Extracted records –
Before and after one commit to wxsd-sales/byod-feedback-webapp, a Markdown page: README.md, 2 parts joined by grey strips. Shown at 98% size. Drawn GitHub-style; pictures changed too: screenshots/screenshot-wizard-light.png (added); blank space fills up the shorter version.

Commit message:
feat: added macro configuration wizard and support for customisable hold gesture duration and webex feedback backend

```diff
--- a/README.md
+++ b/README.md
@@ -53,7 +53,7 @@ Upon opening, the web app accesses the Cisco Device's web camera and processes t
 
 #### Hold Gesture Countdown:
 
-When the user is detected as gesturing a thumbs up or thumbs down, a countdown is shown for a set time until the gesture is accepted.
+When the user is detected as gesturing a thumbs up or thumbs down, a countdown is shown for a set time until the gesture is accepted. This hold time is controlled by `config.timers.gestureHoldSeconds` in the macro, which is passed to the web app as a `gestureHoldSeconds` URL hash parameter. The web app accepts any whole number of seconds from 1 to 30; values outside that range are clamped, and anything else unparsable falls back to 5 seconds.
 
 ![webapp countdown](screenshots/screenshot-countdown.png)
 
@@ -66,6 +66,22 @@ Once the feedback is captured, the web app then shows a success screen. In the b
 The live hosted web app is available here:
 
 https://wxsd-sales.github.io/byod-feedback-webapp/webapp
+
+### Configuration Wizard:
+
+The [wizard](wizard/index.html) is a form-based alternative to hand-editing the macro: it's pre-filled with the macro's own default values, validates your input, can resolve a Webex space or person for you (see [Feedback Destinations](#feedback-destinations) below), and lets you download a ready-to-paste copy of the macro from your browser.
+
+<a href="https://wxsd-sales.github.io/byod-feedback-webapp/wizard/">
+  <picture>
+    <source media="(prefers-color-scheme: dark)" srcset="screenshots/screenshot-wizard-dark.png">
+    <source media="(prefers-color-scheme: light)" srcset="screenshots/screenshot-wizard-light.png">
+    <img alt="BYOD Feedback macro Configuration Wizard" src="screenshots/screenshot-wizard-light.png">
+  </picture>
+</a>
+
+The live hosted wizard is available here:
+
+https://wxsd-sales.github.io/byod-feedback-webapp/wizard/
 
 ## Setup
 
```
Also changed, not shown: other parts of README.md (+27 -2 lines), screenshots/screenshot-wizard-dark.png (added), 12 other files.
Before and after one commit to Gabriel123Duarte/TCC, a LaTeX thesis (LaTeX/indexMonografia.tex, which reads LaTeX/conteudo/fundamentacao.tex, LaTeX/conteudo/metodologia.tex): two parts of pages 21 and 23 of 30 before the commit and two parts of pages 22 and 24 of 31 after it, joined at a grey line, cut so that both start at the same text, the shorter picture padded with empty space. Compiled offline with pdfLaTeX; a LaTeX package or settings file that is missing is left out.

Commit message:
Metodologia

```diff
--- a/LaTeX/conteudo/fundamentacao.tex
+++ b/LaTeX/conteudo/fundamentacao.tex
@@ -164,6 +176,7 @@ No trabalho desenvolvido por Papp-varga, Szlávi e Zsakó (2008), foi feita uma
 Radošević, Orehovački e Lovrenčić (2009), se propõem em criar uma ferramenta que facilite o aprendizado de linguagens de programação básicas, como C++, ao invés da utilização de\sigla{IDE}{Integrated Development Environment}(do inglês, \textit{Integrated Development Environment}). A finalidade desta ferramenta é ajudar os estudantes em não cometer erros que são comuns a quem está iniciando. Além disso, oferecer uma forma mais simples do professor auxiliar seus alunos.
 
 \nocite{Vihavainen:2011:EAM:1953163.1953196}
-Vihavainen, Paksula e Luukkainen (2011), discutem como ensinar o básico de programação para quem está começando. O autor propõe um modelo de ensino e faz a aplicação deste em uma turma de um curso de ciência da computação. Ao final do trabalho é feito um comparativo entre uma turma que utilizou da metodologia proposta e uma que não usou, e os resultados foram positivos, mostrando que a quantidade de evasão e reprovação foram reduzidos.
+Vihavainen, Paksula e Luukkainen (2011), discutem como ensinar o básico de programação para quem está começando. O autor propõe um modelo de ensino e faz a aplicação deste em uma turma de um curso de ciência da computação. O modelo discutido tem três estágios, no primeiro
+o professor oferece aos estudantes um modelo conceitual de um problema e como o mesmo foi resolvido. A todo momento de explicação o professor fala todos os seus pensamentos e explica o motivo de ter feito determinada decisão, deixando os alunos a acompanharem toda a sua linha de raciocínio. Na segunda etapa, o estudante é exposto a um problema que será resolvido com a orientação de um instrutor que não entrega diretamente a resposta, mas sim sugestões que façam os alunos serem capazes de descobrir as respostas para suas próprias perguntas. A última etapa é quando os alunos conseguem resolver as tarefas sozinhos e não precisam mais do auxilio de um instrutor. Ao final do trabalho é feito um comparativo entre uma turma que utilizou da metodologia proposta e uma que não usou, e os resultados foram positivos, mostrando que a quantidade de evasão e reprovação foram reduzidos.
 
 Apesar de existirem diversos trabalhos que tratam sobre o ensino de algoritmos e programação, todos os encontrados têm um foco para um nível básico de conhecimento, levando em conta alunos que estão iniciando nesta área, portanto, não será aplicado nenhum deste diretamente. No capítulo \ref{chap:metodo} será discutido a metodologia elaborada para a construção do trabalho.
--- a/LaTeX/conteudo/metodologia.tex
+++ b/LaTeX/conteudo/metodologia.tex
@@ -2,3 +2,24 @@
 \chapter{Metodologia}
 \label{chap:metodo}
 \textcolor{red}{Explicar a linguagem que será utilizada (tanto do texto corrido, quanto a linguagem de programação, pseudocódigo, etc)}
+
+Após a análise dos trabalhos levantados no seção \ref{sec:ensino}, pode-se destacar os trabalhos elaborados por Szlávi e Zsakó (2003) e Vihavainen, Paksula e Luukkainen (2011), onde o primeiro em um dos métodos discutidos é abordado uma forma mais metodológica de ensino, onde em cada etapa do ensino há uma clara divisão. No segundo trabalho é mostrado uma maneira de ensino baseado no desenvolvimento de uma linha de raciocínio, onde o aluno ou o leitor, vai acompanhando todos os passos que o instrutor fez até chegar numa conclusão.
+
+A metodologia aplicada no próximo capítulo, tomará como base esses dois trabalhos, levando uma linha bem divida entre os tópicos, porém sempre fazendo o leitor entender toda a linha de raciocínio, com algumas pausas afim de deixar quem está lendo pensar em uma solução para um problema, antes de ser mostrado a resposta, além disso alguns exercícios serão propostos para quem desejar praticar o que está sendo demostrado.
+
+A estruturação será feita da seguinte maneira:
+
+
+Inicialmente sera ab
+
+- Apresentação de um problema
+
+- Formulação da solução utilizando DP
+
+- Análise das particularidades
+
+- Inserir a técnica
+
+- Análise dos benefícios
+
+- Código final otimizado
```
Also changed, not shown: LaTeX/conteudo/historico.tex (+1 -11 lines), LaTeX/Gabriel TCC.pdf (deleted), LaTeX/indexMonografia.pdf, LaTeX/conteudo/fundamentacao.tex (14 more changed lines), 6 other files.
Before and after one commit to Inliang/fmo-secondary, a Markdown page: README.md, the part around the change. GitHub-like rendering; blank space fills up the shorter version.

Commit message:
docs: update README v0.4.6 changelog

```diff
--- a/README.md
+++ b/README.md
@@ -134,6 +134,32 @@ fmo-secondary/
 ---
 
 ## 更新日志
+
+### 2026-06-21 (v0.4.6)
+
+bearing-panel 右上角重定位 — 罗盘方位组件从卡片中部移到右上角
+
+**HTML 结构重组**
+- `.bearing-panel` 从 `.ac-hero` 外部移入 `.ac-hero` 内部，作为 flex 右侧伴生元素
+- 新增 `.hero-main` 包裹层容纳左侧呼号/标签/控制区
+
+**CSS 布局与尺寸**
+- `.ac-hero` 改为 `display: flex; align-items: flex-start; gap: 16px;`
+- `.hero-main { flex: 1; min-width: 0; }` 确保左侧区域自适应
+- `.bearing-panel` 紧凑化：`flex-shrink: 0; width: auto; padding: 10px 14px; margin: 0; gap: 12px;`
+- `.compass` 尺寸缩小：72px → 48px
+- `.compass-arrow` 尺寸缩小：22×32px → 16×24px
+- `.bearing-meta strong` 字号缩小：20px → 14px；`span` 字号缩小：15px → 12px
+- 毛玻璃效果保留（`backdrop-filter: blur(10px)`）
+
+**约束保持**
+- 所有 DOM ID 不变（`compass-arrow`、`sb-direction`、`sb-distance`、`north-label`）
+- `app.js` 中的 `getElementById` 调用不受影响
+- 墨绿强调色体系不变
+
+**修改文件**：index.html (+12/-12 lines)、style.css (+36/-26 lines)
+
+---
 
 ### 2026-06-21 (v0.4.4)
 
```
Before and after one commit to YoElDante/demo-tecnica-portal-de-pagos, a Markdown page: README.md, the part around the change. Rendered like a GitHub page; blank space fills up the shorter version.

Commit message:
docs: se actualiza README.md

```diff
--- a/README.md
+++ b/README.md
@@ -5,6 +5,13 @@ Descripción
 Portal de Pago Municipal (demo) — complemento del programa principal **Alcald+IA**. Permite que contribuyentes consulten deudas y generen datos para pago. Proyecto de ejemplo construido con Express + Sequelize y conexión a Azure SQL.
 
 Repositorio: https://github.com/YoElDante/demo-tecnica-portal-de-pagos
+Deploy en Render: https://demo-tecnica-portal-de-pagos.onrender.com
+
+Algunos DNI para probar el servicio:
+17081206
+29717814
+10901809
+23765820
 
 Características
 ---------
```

What the exercise asks – Search the listing for the word "hero", and copy every line in which it is found.

Reply –
+- `.bearing-panel` 从 `.ac-hero` 外部移入 `.ac-hero` 内部，作为 flex 右侧伴生元素
+- 新增 `.hero-main` 包裹层容纳左侧呼号/标签/控制区
+- `.ac-hero` 改为 `display: flex; align-items: flex-start; gap: 16px;`
+- `.hero-main { flex: 1; min-width: 0; }` 确保左侧区域自适应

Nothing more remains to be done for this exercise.